▸ Task details: Copy out each line below that has the word "form" in it.

▸ Edit difference data:
──────

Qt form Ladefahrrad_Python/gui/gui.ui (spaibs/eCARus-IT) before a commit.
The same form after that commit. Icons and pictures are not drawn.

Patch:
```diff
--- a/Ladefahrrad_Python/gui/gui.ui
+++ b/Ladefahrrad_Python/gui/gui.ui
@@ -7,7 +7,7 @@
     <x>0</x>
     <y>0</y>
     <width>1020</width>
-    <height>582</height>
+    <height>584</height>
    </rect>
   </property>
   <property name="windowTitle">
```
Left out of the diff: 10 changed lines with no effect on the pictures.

──────

▸ Response to the exercise:
Qt form Ladefahrrad_Python/gui/gui.ui (spaibs/eCARus-IT) before a commit.
The same form after that commit. Icons and pictures are not drawn.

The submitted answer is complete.